**Problem description**
Without changing anything, reproduce every record below.

Start of Supplied information

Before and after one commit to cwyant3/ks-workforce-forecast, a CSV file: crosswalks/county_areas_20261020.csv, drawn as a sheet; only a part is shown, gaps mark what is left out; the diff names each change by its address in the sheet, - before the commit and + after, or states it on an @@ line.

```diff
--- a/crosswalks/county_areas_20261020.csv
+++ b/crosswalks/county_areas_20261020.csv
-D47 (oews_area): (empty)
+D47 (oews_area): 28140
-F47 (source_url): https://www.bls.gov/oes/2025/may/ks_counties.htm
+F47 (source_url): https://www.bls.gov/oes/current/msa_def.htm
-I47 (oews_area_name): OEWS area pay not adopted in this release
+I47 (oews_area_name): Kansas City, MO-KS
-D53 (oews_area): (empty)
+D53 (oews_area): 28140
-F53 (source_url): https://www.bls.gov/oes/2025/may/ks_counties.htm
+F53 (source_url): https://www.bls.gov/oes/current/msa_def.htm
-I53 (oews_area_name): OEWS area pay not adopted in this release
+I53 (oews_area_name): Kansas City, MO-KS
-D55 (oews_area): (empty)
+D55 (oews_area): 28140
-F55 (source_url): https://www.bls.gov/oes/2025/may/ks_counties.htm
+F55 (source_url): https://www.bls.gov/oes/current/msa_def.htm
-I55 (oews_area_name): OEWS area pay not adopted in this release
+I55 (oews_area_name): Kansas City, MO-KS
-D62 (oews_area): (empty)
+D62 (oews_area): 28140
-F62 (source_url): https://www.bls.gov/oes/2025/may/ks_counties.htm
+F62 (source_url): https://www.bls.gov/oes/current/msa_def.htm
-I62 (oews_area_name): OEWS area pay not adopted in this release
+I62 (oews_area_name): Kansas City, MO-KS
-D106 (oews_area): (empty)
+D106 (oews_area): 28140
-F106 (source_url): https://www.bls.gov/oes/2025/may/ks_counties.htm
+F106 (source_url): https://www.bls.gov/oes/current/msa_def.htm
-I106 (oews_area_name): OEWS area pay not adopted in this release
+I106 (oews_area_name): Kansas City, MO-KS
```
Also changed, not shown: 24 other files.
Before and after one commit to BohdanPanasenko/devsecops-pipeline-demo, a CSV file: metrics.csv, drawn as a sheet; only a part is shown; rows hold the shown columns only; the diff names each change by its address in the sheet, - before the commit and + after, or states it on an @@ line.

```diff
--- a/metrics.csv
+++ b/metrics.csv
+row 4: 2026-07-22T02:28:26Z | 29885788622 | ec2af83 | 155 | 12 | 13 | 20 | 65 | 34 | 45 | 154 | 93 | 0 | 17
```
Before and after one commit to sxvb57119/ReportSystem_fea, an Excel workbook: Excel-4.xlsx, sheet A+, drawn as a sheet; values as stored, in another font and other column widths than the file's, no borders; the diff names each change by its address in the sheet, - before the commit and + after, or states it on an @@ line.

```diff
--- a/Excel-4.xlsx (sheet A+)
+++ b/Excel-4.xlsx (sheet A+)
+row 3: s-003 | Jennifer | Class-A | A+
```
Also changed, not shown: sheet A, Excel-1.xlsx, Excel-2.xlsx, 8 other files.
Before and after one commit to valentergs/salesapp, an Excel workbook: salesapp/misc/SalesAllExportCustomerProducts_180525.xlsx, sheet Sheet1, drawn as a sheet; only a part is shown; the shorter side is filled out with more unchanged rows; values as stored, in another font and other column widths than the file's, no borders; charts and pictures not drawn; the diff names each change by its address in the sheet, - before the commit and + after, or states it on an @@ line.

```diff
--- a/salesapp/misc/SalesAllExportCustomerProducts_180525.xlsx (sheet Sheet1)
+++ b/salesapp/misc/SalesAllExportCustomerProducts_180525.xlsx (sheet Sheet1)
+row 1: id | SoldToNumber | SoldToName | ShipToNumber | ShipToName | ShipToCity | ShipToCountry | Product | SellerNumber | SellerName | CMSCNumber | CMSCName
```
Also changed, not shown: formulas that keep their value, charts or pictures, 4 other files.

End of Supplied information

**Finished exercise**
Before and after one commit to cwyant3/ks-workforce-forecast, a CSV file: crosswalks/county_areas_20261020.csv, drawn as a sheet; only a part is shown, gaps mark what is left out; the diff names each change by its address in the sheet, - before the commit and + after, or states it on an @@ line.

```diff
--- a/crosswalks/county_areas_20261020.csv
+++ b/crosswalks/county_areas_20261020.csv
-D47 (oews_area): (empty)
+D47 (oews_area): 28140
-F47 (source_url): https://www.bls.gov/oes/2025/may/ks_counties.htm
+F47 (source_url): https://www.bls.gov/oes/current/msa_def.htm
-I47 (oews_area_name): OEWS area pay not adopted in this release
+I47 (oews_area_name): Kansas City, MO-KS
-D53 (oews_area): (empty)
+D53 (oews_area): 28140
-F53 (source_url): https://www.bls.gov/oes/2025/may/ks_counties.htm
+F53 (source_url): https://www.bls.gov/oes/current/msa_def.htm
-I53 (oews_area_name): OEWS area pay not adopted in this release
+I53 (oews_area_name): Kansas City, MO-KS
-D55 (oews_area): (empty)
+D55 (oews_area): 28140
-F55 (source_url): https://www.bls.gov/oes/2025/may/ks_counties.htm
+F55 (source_url): https://www.bls.gov/oes/current/msa_def.htm
-I55 (oews_area_name): OEWS area pay not adopted in this release
+I55 (oews_area_name): Kansas City, MO-KS
-D62 (oews_area): (empty)
+D62 (oews_area): 28140
-F62 (source_url): https://www.bls.gov/oes/2025/may/ks_counties.htm
+F62 (source_url): https://www.bls.gov/oes/current/msa_def.htm
-I62 (oews_area_name): OEWS area pay not adopted in this release
+I62 (oews_area_name): Kansas City, MO-KS
-D106 (oews_area): (empty)
+D106 (oews_area): 28140
-F106 (source_url): https://www.bls.gov/oes/2025/may/ks_counties.htm
+F106 (source_url): https://www.bls.gov/oes/current/msa_def.htm
-I106 (oews_area_name): OEWS area pay not adopted in this release
+I106 (oews_area_name): Kansas City, MO-KS
```
Also changed, not shown: 24 other files.
Before and after one commit to BohdanPanasenko/devsecops-pipeline-demo, a CSV file: metrics.csv, drawn as a sheet; only a part is shown; rows hold the shown columns only; the diff names each change by its address in the sheet, - before the commit and + after, or states it on an @@ line.

```diff
--- a/metrics.csv
+++ b/metrics.csv
+row 4: 2026-07-22T02:28:26Z | 29885788622 | ec2af83 | 155 | 12 | 13 | 20 | 65 | 34 | 45 | 154 | 93 | 0 | 17
```
Before and after one commit to sxvb57119/ReportSystem_fea, an Excel workbook: Excel-4.xlsx, sheet A+, drawn as a sheet; values as stored, in another font and other column widths than the file's, no borders; the diff names each change by its address in the sheet, - before the commit and + after, or states it on an @@ line.

```diff
--- a/Excel-4.xlsx (sheet A+)
+++ b/Excel-4.xlsx (sheet A+)
+row 3: s-003 | Jennifer | Class-A | A+
```
Also changed, not shown: sheet A, Excel-1.xlsx, Excel-2.xlsx, 8 other files.
Before and after one commit to valentergs/salesapp, an Excel workbook: salesapp/misc/SalesAllExportCustomerProducts_180525.xlsx, sheet Sheet1, drawn as a sheet; only a part is shown; the shorter side is filled out with more unchanged rows; values as stored, in another font and other column widths than the file's, no borders; charts and pictures not drawn; the diff names each change by its address in the sheet, - before the commit and + after, or states it on an @@ line.

```diff
--- a/salesapp/misc/SalesAllExportCustomerProducts_180525.xlsx (sheet Sheet1)
+++ b/salesapp/misc/SalesAllExportCustomerProducts_180525.xlsx (sheet Sheet1)
+row 1: id | SoldToNumber | SoldToName | ShipToNumber | ShipToName | ShipToCity | ShipToCountry | Product | SellerNumber | SellerName | CMSCNumber | CMSCName
```
Also changed, not shown: formulas that keep their value, charts or pictures, 4 other files.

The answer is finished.